▶ [Work to be completed]: Your response should contain each line of the data that includes "판매자는".

┌──

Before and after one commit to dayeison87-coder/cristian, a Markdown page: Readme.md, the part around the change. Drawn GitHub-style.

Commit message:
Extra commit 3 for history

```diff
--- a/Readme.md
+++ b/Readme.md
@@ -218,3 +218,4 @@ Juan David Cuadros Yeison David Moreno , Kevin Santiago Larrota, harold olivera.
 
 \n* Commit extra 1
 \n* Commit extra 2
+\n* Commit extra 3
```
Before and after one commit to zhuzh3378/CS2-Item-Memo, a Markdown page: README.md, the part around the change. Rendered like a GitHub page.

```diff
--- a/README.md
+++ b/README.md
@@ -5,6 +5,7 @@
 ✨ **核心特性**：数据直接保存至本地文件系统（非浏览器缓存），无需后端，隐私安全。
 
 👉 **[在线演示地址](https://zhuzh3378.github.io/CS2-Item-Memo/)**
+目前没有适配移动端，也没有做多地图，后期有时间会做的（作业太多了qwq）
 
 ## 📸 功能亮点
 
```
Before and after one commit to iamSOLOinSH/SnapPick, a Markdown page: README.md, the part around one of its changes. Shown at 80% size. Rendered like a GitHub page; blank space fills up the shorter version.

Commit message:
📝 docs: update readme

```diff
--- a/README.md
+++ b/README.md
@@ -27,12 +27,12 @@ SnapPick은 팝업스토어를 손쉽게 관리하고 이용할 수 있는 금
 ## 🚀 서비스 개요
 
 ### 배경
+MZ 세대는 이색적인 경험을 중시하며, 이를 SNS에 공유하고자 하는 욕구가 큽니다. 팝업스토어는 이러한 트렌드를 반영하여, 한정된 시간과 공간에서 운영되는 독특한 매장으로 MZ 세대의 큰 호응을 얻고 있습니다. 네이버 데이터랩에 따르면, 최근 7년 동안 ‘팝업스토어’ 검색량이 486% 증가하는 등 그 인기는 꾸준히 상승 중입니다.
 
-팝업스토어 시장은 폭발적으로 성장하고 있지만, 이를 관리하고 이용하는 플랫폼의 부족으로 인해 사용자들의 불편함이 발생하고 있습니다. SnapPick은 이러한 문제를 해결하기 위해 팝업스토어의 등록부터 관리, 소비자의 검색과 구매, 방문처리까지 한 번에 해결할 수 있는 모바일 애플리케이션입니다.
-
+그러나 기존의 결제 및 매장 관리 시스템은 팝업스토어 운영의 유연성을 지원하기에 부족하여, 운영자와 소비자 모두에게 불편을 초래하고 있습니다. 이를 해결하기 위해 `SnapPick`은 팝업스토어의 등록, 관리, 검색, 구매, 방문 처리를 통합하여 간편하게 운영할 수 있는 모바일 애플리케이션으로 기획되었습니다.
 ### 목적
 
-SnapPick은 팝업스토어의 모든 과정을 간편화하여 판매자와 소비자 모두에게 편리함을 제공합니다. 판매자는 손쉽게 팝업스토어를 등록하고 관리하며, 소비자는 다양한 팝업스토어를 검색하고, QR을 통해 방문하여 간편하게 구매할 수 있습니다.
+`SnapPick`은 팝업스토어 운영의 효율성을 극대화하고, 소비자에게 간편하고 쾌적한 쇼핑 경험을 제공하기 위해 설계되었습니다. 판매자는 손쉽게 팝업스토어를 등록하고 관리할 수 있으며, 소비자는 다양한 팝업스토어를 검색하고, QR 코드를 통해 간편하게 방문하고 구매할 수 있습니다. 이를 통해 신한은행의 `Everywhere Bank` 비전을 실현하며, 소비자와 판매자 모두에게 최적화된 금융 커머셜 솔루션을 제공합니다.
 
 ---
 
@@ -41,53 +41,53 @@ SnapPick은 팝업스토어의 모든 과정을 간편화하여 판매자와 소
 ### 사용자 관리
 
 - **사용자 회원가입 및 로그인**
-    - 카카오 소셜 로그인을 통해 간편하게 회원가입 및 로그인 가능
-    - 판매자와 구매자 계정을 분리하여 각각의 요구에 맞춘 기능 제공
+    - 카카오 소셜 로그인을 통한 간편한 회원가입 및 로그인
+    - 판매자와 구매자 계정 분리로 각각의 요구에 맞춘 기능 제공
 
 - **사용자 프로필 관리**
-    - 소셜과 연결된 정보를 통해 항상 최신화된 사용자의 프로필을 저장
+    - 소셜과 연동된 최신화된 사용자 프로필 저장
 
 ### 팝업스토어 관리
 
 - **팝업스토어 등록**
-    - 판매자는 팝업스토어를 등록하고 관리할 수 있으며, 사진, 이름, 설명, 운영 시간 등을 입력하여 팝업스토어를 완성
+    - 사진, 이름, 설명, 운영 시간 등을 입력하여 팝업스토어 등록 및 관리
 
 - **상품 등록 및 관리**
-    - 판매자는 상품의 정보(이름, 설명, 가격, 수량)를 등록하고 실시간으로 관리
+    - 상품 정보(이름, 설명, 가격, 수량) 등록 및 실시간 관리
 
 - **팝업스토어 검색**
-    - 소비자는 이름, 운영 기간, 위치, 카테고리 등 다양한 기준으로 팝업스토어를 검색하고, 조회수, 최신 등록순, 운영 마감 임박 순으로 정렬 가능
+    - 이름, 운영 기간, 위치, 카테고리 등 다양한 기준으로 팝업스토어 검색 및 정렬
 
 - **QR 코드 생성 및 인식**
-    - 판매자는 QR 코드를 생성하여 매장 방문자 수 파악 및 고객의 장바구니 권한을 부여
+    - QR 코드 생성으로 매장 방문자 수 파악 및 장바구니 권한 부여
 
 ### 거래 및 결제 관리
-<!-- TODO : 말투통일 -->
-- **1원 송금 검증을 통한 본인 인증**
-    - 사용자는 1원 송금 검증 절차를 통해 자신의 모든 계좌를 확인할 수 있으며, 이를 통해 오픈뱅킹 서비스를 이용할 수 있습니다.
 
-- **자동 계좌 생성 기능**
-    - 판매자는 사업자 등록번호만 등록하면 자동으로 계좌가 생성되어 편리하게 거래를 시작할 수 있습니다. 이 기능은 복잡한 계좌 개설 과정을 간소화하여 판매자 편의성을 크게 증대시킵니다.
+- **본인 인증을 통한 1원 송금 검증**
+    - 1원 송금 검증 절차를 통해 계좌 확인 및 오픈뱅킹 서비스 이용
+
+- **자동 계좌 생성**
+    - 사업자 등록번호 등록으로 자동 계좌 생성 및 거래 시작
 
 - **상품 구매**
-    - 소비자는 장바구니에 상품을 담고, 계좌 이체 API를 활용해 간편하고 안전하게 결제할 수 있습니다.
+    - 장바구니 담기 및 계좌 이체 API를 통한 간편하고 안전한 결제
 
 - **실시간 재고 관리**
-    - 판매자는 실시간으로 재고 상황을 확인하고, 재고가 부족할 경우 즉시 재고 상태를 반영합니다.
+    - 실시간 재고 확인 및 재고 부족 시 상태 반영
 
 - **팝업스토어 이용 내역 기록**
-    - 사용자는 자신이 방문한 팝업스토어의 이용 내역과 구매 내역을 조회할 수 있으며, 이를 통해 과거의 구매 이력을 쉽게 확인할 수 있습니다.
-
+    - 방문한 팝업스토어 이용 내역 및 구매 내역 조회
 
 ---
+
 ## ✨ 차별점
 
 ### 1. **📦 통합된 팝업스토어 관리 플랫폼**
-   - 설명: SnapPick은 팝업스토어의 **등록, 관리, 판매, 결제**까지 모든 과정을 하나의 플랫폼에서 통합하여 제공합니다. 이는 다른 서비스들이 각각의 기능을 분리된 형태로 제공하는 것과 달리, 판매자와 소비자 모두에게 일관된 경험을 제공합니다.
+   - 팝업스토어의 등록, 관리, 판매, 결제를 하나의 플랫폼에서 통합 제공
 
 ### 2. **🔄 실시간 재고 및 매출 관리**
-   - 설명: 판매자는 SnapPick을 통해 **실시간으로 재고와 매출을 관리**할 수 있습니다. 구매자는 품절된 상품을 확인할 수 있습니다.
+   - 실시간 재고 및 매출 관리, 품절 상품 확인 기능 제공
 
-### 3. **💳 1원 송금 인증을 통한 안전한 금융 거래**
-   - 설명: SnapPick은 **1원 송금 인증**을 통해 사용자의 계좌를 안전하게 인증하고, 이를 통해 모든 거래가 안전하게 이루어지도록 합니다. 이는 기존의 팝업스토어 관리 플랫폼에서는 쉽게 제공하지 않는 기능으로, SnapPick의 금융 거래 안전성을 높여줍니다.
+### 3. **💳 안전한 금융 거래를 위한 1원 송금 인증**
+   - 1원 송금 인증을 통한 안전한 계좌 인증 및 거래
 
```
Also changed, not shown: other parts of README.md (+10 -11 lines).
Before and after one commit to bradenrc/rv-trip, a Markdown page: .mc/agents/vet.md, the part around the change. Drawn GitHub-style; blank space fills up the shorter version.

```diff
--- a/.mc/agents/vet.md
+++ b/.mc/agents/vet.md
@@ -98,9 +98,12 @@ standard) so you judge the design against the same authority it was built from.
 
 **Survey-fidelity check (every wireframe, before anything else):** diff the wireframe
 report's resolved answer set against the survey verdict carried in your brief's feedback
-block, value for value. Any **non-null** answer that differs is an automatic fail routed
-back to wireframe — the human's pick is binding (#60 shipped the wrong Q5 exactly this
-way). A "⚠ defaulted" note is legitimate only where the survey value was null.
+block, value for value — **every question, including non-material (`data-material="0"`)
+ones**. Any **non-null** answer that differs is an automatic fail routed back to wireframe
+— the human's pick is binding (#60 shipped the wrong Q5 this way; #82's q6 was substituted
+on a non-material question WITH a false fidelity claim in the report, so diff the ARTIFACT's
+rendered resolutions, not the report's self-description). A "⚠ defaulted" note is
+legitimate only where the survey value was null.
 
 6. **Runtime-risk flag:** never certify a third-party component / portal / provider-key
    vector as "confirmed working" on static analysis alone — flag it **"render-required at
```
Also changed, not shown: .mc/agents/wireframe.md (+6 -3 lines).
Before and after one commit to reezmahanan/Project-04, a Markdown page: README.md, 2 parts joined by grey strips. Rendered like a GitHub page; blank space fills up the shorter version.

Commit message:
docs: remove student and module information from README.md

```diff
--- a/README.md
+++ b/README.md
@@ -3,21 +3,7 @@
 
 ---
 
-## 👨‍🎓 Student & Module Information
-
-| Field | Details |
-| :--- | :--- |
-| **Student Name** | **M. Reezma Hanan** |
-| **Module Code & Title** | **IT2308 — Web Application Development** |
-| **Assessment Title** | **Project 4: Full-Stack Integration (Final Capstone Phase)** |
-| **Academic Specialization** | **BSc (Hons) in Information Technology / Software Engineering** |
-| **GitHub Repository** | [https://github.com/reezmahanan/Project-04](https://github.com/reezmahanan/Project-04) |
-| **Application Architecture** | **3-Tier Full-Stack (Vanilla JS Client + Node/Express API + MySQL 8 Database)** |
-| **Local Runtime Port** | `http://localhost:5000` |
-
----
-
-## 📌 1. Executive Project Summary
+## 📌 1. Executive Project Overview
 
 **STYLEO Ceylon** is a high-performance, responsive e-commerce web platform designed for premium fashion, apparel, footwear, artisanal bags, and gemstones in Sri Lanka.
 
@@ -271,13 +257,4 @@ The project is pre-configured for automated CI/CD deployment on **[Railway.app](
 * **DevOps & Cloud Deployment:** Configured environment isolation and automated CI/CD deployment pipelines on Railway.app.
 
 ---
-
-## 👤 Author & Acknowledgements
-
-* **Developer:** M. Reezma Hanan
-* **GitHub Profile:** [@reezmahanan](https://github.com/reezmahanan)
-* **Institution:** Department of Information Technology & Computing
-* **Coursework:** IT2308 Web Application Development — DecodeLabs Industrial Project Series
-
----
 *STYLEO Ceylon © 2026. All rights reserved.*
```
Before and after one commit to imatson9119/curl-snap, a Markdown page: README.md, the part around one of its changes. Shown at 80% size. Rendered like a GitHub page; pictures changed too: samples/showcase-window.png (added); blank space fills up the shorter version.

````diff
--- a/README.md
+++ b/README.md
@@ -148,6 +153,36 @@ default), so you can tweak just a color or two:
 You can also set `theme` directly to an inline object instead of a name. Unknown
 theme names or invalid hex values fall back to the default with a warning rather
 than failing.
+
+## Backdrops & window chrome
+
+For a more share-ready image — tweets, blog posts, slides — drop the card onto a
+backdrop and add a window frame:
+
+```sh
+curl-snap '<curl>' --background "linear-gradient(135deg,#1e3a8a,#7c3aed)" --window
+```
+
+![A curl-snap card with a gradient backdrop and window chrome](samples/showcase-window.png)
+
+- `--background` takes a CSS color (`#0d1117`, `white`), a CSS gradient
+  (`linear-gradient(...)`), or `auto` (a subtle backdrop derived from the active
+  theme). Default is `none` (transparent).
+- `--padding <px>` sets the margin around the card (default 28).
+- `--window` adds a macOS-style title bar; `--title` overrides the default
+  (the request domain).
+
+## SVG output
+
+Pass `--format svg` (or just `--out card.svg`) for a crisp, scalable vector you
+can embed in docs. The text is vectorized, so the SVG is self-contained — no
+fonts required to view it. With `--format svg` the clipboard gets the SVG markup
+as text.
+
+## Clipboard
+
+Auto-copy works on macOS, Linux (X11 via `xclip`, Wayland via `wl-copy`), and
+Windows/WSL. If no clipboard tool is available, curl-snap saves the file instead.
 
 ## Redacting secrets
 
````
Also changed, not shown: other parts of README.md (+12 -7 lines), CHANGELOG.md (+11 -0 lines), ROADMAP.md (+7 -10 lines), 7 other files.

└──

▶ [Task result]:
-SnapPick은 팝업스토어의 모든 과정을 간편화하여 판매자와 소비자 모두에게 편리함을 제공합니다. 판매자는 손쉽게 팝업스토어를 등록하고 관리하며, 소비자는 다양한 팝업스토어를 검색하고, QR을 통해 방문하여 간편하게 구매할 수 있습니다.
+`SnapPick`은 팝업스토어 운영의 효율성을 극대화하고, 소비자에게 간편하고 쾌적한 쇼핑 경험을 제공하기 위해 설계되었습니다. 판매자는 손쉽게 팝업스토어를 등록하고 관리할 수 있으며, 소비자는 다양한 팝업스토어를 검색하고, QR 코드를 통해 간편하게 방문하고 구매할 수 있습니다. 이를 통해 신한은행의 `Everywhere Bank` 비전을 실현하며, 소비자와 판매자 모두에게 최적화된 금융 커머셜 솔루션을 제공합니다.
-    - 판매자는 팝업스토어를 등록하고 관리할 수 있으며, 사진, 이름, 설명, 운영 시간 등을 입력하여 팝업스토어를 완성
-    - 판매자는 상품의 정보(이름, 설명, 가격, 수량)를 등록하고 실시간으로 관리
-    - 판매자는 QR 코드를 생성하여 매장 방문자 수 파악 및 고객의 장바구니 권한을 부여
-    - 판매자는 사업자 등록번호만 등록하면 자동으로 계좌가 생성되어 편리하게 거래를 시작할 수 있습니다. 이 기능은 복잡한 계좌 개설 과정을 간소화하여 판매자 편의성을 크게 증대시킵니다.
-    - 판매자는 실시간으로 재고 상황을 확인하고, 재고가 부족할 경우 즉시 재고 상태를 반영합니다.
-   - 설명: 판매자는 SnapPick을 통해 **실시간으로 재고와 매출을 관리**할 수 있습니다. 구매자는 품절된 상품을 확인할 수 있습니다.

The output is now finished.